I am currently writing allotment inspired recipes for Pastoral Artisan Cheese, Bread and Wine in Chicago - a "European-inspired neighborhood cheese, specialty food and wine shop offering the highest quality, cut-to-order domestic and international specialty cheeses, freshly baked breads, perfectly chosen accompaniments and small production wines, along with hand-crafted, cheese loving beers"
September issue 1
We are excited to introduce a series of recipes from our friend and fellow cheese-lover Jane McKay at the Merchant Park Community Garden. Each month, we'll feature a delicious recipe that marries our artisan cheeses and the seasonal, local produce from our own backyard in Chicago. Keep up to date with happenings at the Garden on their facebook page and keep checking in here for more great recipes and pairings.

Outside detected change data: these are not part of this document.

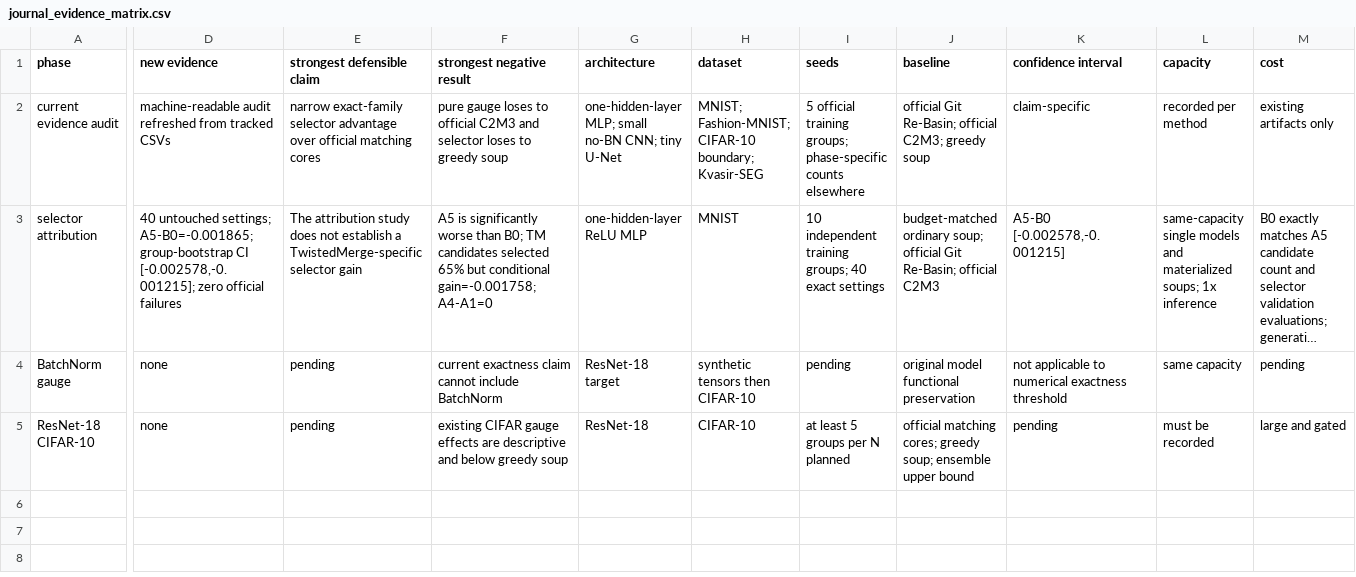
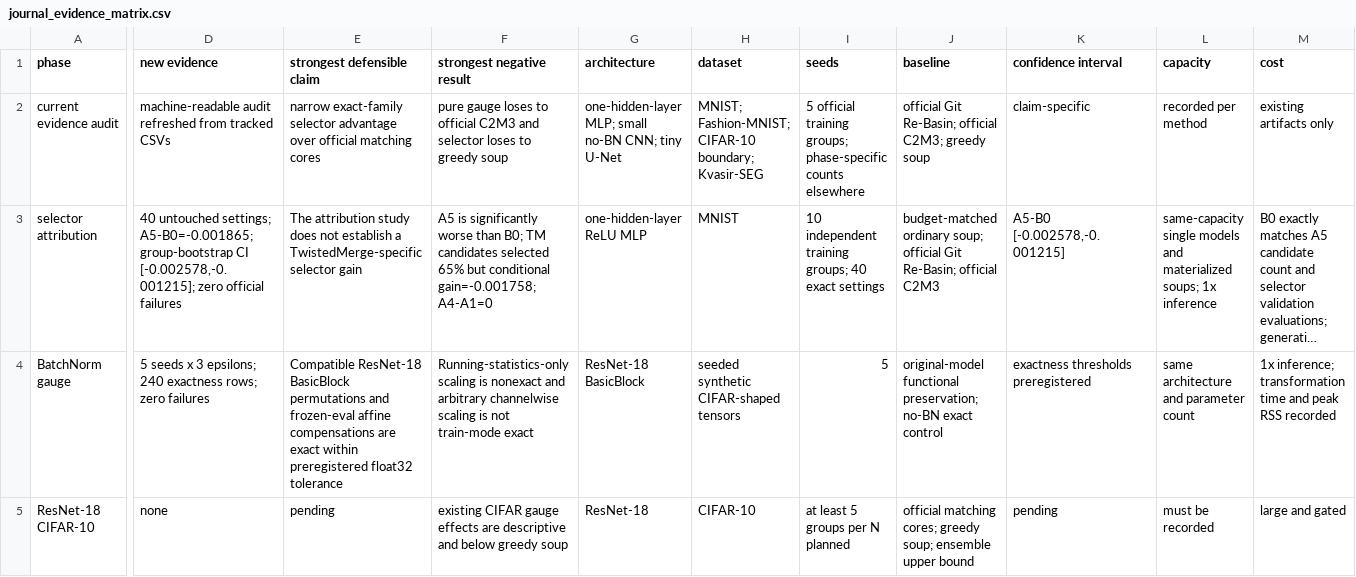
Before and after one commit to tinggong9/TwistedMerge, a CSV file: reports/post_iclr_v2/journal_evidence_matrix.csv, drawn as a sheet; only a part is shown, gaps mark what is left out; long unchanged cells end in …; the diff covers the shown part only; the diff names each change by its address in the sheet, - before the commit and + after, or states it on an @@ line.

```diff
--- a/reports/post_iclr_v2/journal_evidence_matrix.csv
+++ b/reports/post_iclr_v2/journal_evidence_matrix.csv
-D4 (new evidence): none
+D4 (new evidence): 5 seeds x 3 epsilons; 240 exactness rows; zero failures
-E4 (strongest defensible claim): pending
+E4 (strongest defensible claim): Compatible ResNet-18 BasicBlock permutations and frozen-eval affine compensations are exact within preregistered float32 tolerance
-F4 (strongest negative result): current exactness claim cannot include BatchNorm
+F4 (strongest negative result): Running-statistics-only scaling is nonexact and arbitrary channelwise scaling is not train-mode exact
-G4 (architecture): ResNet-18 target
+G4 (architecture): ResNet-18 BasicBlock
-H4 (dataset): synthetic tensors then CIFAR-10
+H4 (dataset): seeded synthetic CIFAR-shaped tensors
-I4 (seeds): pending
+I4 (seeds): 5
-J4 (baseline): original model functional preservation
+J4 (baseline): original-model functional preservation; no-BN exact control
-K4 (confidence interval): not applicable to numerical exactness threshold
+K4 (confidence interval): exactness thresholds preregistered
-L4 (capacity): same capacity
+L4 (capacity): same architecture and parameter count
-M4 (cost): pending
+M4 (cost): 1x inference; transformation time and peak RSS recorded
```
Also changed, not shown: 2 edited cells elsewhere in this file, reports/post_iclr_v2/current_claim_matrix.csv, 54 other files.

Merchant Park Community Garden (MPCG) strives to provide an opportunity for neighbors and their children to work, play, learn and grow together. MPCG is not only for the benefit of our members, but also aims to benefit the community at large through outreach efforts such as donations to local food pantries. In short, MPCG is an oasis in the 30th ward - a backyard for us all.
The garden at this time of year has been groaning with fruit, providing us with a bountiful supply of tomatoes. Our hot Chicago summer, peppered with big rain showers, has allowed the plants to fruit abundantly.
With heirlooms such as Reis brought from Wisconsin, to Black Prince, green and red Tigrella and of course Cherries, one way or another, tomatoes make their way into our weekly menu and when the season is over then in come the tinned or store bought alternatives. Imagine a year round diet without tomatoes? This year I will say "imagine a year without homegrown tomatoes".
The tomatoes coming from our vines are juicy, misshaped and tasty mouthwatering fruits. Aside from eating them straight from the vine, there are many ways to prepare tomatoes; from a simple salad of sliced fruit drizzled with olive oil and splashed with balsamic vinegar, (I recommend you use the best oil and vinegar that you can get. Try Frescobaldi Laudemio oil and La Vecchia balsamic, aged 10 years); to a fresh tomato sauce with such depth of flavor that all it requires is a bowl of spaghetti as a vehicle for eating.
To pay homage to our ongoing first harvest, a Tarte fine aux tomates (Tomato Tart) is offered up. The tomatoes are sat on top of the tart which allows them to partially dry out during cooking, concentrating their already sweet and sharp flavors. Underneath, the tomatoes are cushioned by a delicious creamy, salty and fragrant mixture of grated Parmesan and soft goat cheese flecked with fresh basil. A fresh Aioli is the perfect addition. Eat the tart while it's still warm with a glass of crisp Rose wine such as Prestige Chateau Peuch Haut.
Tarte fine aux tomates
- 8 oz frozen puff pastry rolled to 12" circle
- 4 oz Parmesan grated (Sar Vecchio works well and of course the real deal Parmigiano Reggiano)
- 1 bunch basil
- 6 oz tub Prairie Fruits Farm fresh goat cheese
- 2 lbs tomatoes
Preheat the oven to 390 degrees F.
Roll the pastry to 12" and place on a baking sheet.
In a bowl grate the parmesan, tear in the basil, mix in the goat cheese and season
Spread the mixture onto the inner 8" circle of the pastry
Slice the tomatoes and lay them in ever decreasing circles from the outside edge of the pastry inwards, and upwards over the cheese mixture, using the top and bottom slices to prop up each circle as you move towards the the center.
Bake at 390 degrees F for 25 minutes, and then for a further 45 minutes at 340 degrees F.
- 2 egg yolks
- 1 tsp water
- 1 tsp dijon mustard
- 12 ounces/350ml olive oil (or half the amount of olive to half vegetable oil)
- 3 crushed cloves of garlic
Put the egg yolks into a basin, add the water and mustard
Start whisking a drizzle of olive oil until incorporated ensuring the mixture doesn't split. Add the oil in small amounts whisking continuously until the mixture becomes firm.
Mix in the crushed garlic and season to taste
Alternatively the aioli can be made in a small food processor by adding the oil slowly while blending
Jane McKay is a member of the Merchant Park Community Garden - "a backyard for us all"
Everything we grow is within 8' x 8' raised beds, constructed by the members in May 2011. Each raised bed has a dedicated owner for a year and all of our produce is organically grown.